Nokia’s developer event is launch pad for desi innovation
Bangkok (Thailand), Oct. 31 If the much touted Web 2.0 — the Internet’s Second — community-based — Coming, is already upon us, can its cellular-phone based avatar, Mobile 2.0, be far behind?
Nokia, the world’s largest mobile phone maker thinks it is high time – and its summit for the developer community, which opened here on Tuesday, helped showcase what customers can expect by way of compelling next-generation value-additions in the coming months.
Hotbed of innovation
A strong contingent of developers from India — many of them start-ups — had an unstated message for the assembled delegates from world-over. This was not just one of the biggest and fastest growing markets for cellular services; it was also a hotbed of innovation in mobile applications.
As an interesting aside on what is seen in India to drive the mobile business, almost all the desi technologies on display were in the enterprise space – while Chinese players seemed to be concentrating on applications in the entertainment and gaming arena.
Putting the Maharashtra metro firmly on the map as a creative hothouse, were two Pune-based firms whose offerings seemed to complement rather than compete.
Persistent Systems showcased a mobile-based enterprise content search tool where search engines like Yahoo or Google could be integrated with a corporate database like Oracle or SAP and the contents searched even from the mobile phone of an authorised user.
Another Pune-based player, Mobien Digital showed a tool which synchronised the home Enterprise Resource Planning (ERP) system with the mobile phone so that data could be exchanged – even a dot matrix printer remotely activated.
In an application targeted at telecom providers, the Gurgaon-based Aims Migital showed how the Bluetooth connectivity of many phones could be leveraged to increase footfalls in shops and malls – by messaging phone owners going past a particular retail outlet.

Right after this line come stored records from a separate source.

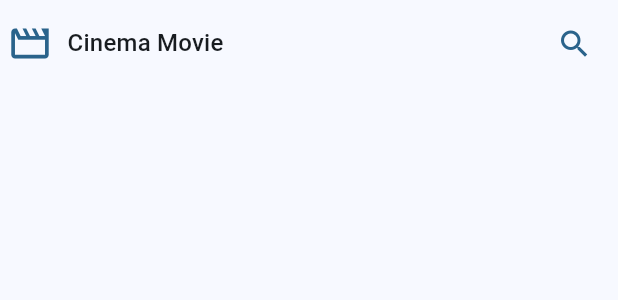
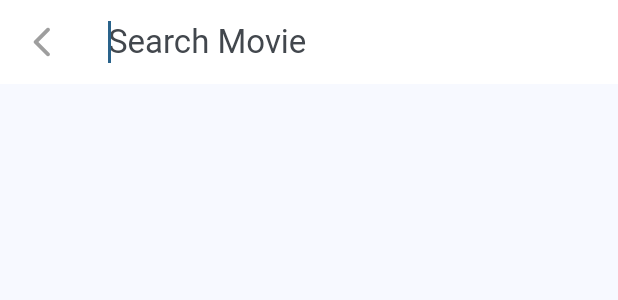
Before and after one commit to JalzDeLezZ/cinema-3x, a Flutter app: the CustomAppbar widget shown alone on an empty page, opened directly, after a tap on the "search" icon, on a phone screen of 412 x 824 dp. Shown: the top 300 px of the screen. Run offline on Flutter 3.47's test engine with Material 2 defaults, Android fonts, the phone set to English and light mode, and no system bars; our stand-ins replace animate_do, card_swiper, dio, flutter_dotenv, flutter_riverpod, go_router; network calls fail.

Commit message:
[imp] (provider, datasource, repository, renderWidget, Delegate) ::search movie 1.1 ✅

```diff
--- a/lib/domain/datasources/movies_datasource.dart
+++ b/lib/domain/datasources/movies_datasource.dart
@@ -6,4 +6,5 @@ abstract class MoviesDataSource {
   Future<List<Movie>> getTopRated({int page = 1});
   Future<List<Movie>> getUpcomming({int page = 1});
   Future<Movie> getMovieById(String id);
+  Future<List<Movie>> searchMovies(String query);
 }
--- a/lib/domain/entities/movie.dart
+++ b/lib/domain/entities/movie.dart
@@ -8,7 +8,7 @@ class Movie {
   final String overview;
   final double popularity;
   final String posterPath;
-  final DateTime releaseDate;
+  final DateTime? releaseDate;
   final String title;
   final bool video;
   final double voteAverage;
@@ -24,7 +24,7 @@ class Movie {
       required this.overview,
       required this.popularity,
       required this.posterPath,
-      required this.releaseDate,
+      this.releaseDate,
       required this.title,
       required this.video,
       required this.voteAverage,
--- a/lib/domain/repositories/movies_repository.dart
+++ b/lib/domain/repositories/movies_repository.dart
@@ -8,4 +8,5 @@ abstract class MoviesRepository {
   Future<List<Movie>> getTopRated({int page = 1});
 
   Future<Movie> getMovieById(String id);
+  Future<List<Movie>> searchMovies(String query);
 }
--- a/lib/infrastructure/datasources/moviedb_datasource.dart
+++ b/lib/infrastructure/datasources/moviedb_datasource.dart
@@ -68,4 +68,12 @@ class MoviedbDatasource extends MoviesDataSource {
     return MovieMapper.movieDetailsToEntity(movieDetails);
 
   }
+
+  @override
+  Future<List<Movie>> searchMovies(String query) async {
+    final res = await dio.get('/search/movie', queryParameters: {
+      'query': query,
+    });
+    return _jsonToMovie(res.data);
+  }
 }
--- a/lib/infrastructure/mappers/movie_mapper.dart
+++ b/lib/infrastructure/mappers/movie_mapper.dart
@@ -19,7 +19,8 @@ class MovieMapper {
       posterPath: (movie_.posterPath != '')
           ? 'https://image.tmdb.org/t/p/w500${movie_.posterPath}'
           : 'no-poster',
-      releaseDate: movie_.releaseDate,
+      releaseDate:
+          (movie_.releaseDate != null) ? movie_.releaseDate : DateTime.now(),
       title: movie_.title,
       video: movie_.video,
       voteAverage: movie_.voteAverage,
--- a/lib/infrastructure/repositories/movie_repository_impl.dart
+++ b/lib/infrastructure/repositories/movie_repository_impl.dart
@@ -30,4 +30,9 @@ class MovieRepositoryImpl extends MoviesRepository {
   Future<Movie> getMovieById(String id) {
     return innDataSource.getMovieById(id);
   }
+
+  @override
+  Future<List<Movie>> searchMovies(String query) {
+    return innDataSource.searchMovies(query);
+  }
 }
--- /dev/null
+++ b/lib/presentation/delegates/search_movie_delegate.dart
@@ -0,0 +1,59 @@
+// ignore_for_file: avoid_print
+import 'package:animate_do/animate_do.dart';
+import 'package:cinema_movie/domain/entities/movie.dart';
+import 'package:flutter/material.dart';
+
+typedef SearchMovieCallback = Future<List<Movie>> Function(String query);
+
+class SeearchMovieDelegate extends SearchDelegate<Movie?> {
+  final SearchMovieCallback searchMovieCallback;
+
+  SeearchMovieDelegate({required this.searchMovieCallback});
+
+  @override
+  String get searchFieldLabel => 'Search Movie';
+
+  @override
+  List<Widget>? buildActions(BuildContext context) {
+    return [
+      FadeIn(
+        animate: query.isNotEmpty,
+        child: IconButton(
+          onPressed: () => query = '',
+          icon: const Icon(Icons.clear),
+        ),
+      ),
+    ];
+  }
+
+  @override
+  Widget? buildLeading(BuildContext context) {
+    return IconButton(
+        onPressed: () => close(context, null),
+        icon: const Icon(Icons.arrow_back_ios_new_rounded));
+  }
+
+  @override
+  Widget buildResults(BuildContext context) {
+    return const Text('buildResults');
+  }
+
+  @override
+  Widget buildSuggestions(BuildContext context) {
+    return FutureBuilder(
+        future: searchMovieCallback(query),
+        initialData: const [],
+        builder: (context, snapshot) {
+          final movies = snapshot.data ?? [];
+          return ListView.builder(
+            itemCount: movies.length,
+            itemBuilder: (context, index) {
+              final movie = movies[index];
+              return ListTile(
+                title: Text(movie.title),
+              );
+            },
+          );
+        });
+  }
+}
--- a/lib/presentation/providers/movies/movies_repository_provider.dart
+++ b/lib/presentation/providers/movies/movies_repository_provider.dart
@@ -4,5 +4,6 @@ import 'package:flutter_riverpod/flutter_riverpod.dart';
 
 // This repository is inmutable
 final movieRepositoryProvider = Provider<MovieRepositoryImpl>((ref) {
+  /* searchMovies */
   return MovieRepositoryImpl(MoviedbDatasource());
 });
--- a/lib/presentation/widgets/shared/custom_appbar.dart
+++ b/lib/presentation/widgets/shared/custom_appbar.dart
@@ -1,10 +1,13 @@
+import 'package:cinema_movie/presentation/delegates/search_movie_delegate.dart';
+import 'package:cinema_movie/presentation/providers/movies/movies_repository_provider.dart';
 import 'package:flutter/material.dart';
+import 'package:flutter_riverpod/flutter_riverpod.dart';
 
-class CustomAppbar extends StatelessWidget {
+class CustomAppbar extends ConsumerWidget {
   const CustomAppbar({Key? key}) : super(key: key);
 
   @override
-  Widget build(BuildContext context) {
+  Widget build(BuildContext context, WidgetRef ref) {
     final colors = Theme.of(context).colorScheme;
     final titleStyle = Theme.of(context).textTheme.titleMedium;
 
@@ -21,7 +24,14 @@ class CustomAppbar extends StatelessWidget {
             const Spacer(),
             IconButton(
               icon: Icon(Icons.search, color: colors.primary),
-              onPressed: () {},
+              onPressed: () {
+                final movieRepository = ref.read(movieRepositoryProvider);
+
+                showSearch(
+                    context: context,
+                    delegate: SeearchMovieDelegate(
+                        searchMovieCallback: movieRepository.searchMovies));
+              },
             ),
           ],
         ),
```
Also changed, not shown: lib/infrastructure/models/moviedb/movie_moviedb.dart (+16 -12 lines).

It is already being tried out in many Delhi malls, the Migital General Manager, Mr Rishi Dawar, said.
The UK and Singapore-based Affle, a mobile developer with a Gurgaon research base, offered service providers the means to add a second layer to the SMS message – pushing cricket scores, stock prices and other value-additions in the often used screen space of a text message.
The Noida-based start-up MCarbon will shortly launch in the Indian market its first product – an ‘interactive SMS’ solution. This will convert static SMS messages into dynamic tools that will interact, live with the users and allow them to access services of their choice, explained MCarbon’s Director-Sales and Marketing, Mr Rajesh Razdan.
Mr Shankar Meembat, Regional Director (Asia-Pacific) for Forum Nokia — the developer outreach of the Finnish handset maker — explained that the customer will increasingly drive mobile content and services — and telecom providers would ignore this at their peril.
Mr Meembat told Business Line that while India had about 1.3 million software developers, only a tenth of this number were known to be addressing mobile applications. Indian developers had a huge potential to leverage the global market for convergence solutions in the cellular space, he felt. Forum Nokia already counted over 1 lakh members in India – the largest chunk of developers in Asia-Pacific.